At the national level, Juntos por el Cambio led the Peronist coalition by 10 points. Even so, the mood was one of jubilation at the ruling party's campaign bunker. Things had got off to a bad start, especially when just after 7pm Vice-President Cristina Fernández de Kirchner announced on social networks that she would not be present at the bunker nor onstage. On medical advice, of course.
Her absence rounded off the government's bad closing campaign week, with a presidential blunder in Córdoba (where Frente de Todos came in a distant third), an official inflation figure of another 3.5 percent a month, the dollar rising above 200 pesos per greenback and marches demanding improved security in the Conurbano.
In any case, the snake's egg of expecting the worst appeared in the PASOs. A few days ago, several officials forecast the same outcome as in the September primaries, especially in Buenos Aires Province, where Kirchnerism tried to pull out all the stops. This is the context in which Peronist jubilation is to be understood: the achievement of cutting Juntos' lead in the country's most-populous district from four to just one point.

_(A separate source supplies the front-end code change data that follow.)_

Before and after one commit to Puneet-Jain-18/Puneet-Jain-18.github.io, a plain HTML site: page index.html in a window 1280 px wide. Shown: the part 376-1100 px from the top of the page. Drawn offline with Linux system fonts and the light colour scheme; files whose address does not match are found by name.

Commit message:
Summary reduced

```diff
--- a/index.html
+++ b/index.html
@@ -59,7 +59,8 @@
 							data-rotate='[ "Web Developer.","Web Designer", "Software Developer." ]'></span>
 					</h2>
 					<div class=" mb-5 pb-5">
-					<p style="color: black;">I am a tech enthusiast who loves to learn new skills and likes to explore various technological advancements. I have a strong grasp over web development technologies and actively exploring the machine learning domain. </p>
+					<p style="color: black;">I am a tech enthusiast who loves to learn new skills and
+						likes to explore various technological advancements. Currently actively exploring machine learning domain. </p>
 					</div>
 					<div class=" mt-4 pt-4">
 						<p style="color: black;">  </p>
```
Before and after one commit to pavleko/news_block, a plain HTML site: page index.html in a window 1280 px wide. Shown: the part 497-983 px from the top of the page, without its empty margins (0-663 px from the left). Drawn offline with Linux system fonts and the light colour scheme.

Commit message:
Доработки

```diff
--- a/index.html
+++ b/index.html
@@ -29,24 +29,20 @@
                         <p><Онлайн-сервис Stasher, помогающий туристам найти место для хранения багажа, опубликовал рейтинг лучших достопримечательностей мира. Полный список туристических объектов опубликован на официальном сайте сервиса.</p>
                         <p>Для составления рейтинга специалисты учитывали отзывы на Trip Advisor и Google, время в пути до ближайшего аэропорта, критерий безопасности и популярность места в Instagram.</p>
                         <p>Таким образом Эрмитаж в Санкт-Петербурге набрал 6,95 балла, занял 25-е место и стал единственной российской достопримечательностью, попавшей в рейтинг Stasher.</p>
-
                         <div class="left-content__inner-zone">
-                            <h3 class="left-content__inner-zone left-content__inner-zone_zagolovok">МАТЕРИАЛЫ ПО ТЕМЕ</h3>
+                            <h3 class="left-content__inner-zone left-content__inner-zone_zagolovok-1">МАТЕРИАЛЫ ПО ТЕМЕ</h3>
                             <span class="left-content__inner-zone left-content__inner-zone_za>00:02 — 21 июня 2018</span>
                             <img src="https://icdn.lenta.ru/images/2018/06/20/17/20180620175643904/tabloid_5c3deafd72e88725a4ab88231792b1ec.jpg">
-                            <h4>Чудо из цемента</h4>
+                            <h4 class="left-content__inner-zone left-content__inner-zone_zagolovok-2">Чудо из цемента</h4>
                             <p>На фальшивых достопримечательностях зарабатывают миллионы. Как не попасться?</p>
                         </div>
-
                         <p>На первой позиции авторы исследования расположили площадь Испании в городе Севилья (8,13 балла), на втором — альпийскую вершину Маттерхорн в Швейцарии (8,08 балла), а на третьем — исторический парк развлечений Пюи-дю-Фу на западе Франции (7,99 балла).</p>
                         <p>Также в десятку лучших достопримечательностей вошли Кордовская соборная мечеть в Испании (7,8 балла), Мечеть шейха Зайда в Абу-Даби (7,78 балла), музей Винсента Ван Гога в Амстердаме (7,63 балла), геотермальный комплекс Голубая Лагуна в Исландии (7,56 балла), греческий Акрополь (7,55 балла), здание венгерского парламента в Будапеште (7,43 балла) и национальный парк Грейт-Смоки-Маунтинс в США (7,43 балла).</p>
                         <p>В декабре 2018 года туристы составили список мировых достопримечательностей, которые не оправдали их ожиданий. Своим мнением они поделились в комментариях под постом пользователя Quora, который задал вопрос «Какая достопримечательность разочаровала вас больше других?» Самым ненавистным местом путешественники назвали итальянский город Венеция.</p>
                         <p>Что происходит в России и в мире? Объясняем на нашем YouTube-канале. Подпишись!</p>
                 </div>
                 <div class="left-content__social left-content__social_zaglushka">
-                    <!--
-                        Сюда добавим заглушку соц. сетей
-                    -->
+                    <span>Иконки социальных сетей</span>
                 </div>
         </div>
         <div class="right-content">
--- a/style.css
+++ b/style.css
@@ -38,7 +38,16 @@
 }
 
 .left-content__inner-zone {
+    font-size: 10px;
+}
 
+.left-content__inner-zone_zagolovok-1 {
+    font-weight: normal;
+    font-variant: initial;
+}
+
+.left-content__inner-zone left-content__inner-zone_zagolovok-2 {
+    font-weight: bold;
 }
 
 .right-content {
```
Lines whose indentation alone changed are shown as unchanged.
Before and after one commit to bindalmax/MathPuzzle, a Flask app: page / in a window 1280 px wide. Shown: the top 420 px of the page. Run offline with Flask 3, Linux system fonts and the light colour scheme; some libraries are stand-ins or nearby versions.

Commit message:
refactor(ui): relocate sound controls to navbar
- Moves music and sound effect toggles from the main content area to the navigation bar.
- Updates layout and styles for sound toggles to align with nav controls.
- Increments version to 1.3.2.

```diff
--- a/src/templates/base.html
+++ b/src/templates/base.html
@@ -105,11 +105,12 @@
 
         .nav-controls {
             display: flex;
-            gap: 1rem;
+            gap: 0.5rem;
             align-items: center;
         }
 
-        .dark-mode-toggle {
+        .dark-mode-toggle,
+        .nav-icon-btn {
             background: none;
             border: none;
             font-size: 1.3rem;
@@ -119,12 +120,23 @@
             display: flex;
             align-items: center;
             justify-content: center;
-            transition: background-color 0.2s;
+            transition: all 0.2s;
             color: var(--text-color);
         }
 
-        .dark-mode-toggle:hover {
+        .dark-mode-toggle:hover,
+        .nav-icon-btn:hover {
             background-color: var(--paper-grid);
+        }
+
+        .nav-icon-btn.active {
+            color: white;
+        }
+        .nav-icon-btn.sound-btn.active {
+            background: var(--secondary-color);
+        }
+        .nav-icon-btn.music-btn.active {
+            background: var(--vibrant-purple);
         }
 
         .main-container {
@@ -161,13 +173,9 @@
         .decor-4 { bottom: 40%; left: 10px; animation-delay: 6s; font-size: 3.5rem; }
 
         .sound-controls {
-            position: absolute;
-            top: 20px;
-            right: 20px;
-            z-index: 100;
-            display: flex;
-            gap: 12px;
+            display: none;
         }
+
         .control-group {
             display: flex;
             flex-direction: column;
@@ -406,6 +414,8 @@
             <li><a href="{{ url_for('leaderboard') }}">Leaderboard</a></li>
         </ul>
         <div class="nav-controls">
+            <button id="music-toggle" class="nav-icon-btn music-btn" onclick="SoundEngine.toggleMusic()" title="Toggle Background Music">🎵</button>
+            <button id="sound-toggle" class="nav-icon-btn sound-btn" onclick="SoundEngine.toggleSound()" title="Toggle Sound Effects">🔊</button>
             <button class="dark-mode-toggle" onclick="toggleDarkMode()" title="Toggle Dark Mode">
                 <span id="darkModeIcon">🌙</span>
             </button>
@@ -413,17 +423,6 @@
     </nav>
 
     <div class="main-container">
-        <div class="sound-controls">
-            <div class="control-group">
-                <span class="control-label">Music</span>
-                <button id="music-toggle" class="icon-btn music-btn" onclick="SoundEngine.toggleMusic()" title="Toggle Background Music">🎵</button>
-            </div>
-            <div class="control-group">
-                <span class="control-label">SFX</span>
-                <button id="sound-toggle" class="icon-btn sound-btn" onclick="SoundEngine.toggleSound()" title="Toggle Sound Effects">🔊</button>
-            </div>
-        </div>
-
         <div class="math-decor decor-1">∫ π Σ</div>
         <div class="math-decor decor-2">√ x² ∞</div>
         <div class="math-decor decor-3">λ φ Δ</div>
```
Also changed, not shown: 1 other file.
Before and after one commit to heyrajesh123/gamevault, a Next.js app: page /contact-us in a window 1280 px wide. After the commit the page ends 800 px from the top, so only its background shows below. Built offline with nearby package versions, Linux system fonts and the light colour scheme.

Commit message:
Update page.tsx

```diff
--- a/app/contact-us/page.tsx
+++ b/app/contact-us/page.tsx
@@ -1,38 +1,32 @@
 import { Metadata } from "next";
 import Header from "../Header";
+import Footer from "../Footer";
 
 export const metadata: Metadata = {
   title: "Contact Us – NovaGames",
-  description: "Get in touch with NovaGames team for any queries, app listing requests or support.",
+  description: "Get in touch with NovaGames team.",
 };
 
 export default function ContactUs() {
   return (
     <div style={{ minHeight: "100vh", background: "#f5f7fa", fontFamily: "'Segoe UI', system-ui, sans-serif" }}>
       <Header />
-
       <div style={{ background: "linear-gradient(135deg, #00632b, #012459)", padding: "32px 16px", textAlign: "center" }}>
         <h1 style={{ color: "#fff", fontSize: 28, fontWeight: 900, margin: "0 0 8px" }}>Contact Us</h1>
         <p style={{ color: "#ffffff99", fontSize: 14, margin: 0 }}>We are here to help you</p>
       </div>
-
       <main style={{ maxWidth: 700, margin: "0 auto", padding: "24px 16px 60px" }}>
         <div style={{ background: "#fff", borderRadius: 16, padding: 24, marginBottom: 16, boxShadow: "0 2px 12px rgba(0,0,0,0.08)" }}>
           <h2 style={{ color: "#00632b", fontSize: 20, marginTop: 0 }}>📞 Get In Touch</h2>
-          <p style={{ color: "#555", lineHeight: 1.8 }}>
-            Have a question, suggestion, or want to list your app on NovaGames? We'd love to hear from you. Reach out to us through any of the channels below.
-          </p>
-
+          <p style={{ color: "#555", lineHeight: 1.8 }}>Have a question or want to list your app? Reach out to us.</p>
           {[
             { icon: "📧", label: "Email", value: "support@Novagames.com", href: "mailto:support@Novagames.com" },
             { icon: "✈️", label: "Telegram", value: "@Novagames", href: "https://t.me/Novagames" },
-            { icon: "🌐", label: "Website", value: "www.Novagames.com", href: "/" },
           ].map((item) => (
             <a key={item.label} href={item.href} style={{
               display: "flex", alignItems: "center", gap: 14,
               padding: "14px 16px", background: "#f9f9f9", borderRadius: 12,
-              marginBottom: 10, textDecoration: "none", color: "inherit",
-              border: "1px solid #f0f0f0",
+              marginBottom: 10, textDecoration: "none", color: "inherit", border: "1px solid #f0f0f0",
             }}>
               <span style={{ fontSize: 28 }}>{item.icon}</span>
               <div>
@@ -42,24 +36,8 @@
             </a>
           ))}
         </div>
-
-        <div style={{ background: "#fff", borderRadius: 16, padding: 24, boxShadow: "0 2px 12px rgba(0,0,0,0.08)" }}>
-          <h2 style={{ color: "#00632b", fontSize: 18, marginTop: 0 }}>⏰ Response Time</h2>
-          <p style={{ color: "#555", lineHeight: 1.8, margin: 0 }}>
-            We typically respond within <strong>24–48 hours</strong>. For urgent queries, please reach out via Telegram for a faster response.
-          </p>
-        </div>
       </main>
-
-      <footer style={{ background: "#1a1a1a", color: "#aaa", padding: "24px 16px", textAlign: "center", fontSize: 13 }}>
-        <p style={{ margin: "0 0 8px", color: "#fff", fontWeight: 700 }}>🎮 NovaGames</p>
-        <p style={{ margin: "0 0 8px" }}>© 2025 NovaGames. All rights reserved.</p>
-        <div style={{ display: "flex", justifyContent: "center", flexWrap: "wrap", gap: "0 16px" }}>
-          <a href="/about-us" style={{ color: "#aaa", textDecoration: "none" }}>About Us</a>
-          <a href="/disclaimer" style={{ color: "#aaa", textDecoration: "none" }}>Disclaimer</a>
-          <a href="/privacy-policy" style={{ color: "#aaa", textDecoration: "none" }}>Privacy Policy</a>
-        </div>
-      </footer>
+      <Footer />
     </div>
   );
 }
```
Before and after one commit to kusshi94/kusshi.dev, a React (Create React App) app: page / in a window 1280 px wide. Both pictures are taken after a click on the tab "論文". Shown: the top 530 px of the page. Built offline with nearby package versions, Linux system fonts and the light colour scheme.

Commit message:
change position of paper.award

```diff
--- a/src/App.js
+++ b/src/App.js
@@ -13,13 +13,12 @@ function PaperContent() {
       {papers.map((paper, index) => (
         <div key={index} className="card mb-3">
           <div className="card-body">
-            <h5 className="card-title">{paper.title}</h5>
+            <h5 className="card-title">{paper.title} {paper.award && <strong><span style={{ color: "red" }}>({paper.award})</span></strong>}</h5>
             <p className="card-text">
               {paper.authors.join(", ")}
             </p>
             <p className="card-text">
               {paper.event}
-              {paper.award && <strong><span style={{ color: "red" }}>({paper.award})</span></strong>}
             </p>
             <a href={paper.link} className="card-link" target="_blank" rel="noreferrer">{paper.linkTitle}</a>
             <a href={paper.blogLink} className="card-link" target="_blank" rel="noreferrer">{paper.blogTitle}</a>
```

It won't come for free, though. Although the passing of the buck can be disguised (it would be surprising to see a week like the one that came after the PASO ahead of us), the ruling party's internal map will not lack the occasional tremor. One of them will be caused by many mayors of Greater Buenos Aires, whose more active roles in the campaign were key in winning back voters and increasing turnout. Martín Insaurralde, the mayor of Lomas de Zamora who was named provincial Cabinet chief after the September defeat, will lead the calls for greater representation in the administration.
Once the ruling coalition’s intoxication, whether forced or genuine, has worn off, the government will have to take decisions to address multiple social demands of all kinds, as well as resolve urgent pending issues, such as the agreement with the International Monetary Fund.
The Fernández administration would be making a serious mistake if it thought that with these results – and its interpretation of them – there is room to continue kicking the can down the road. More than serious, it would be very dangerous. For everyone.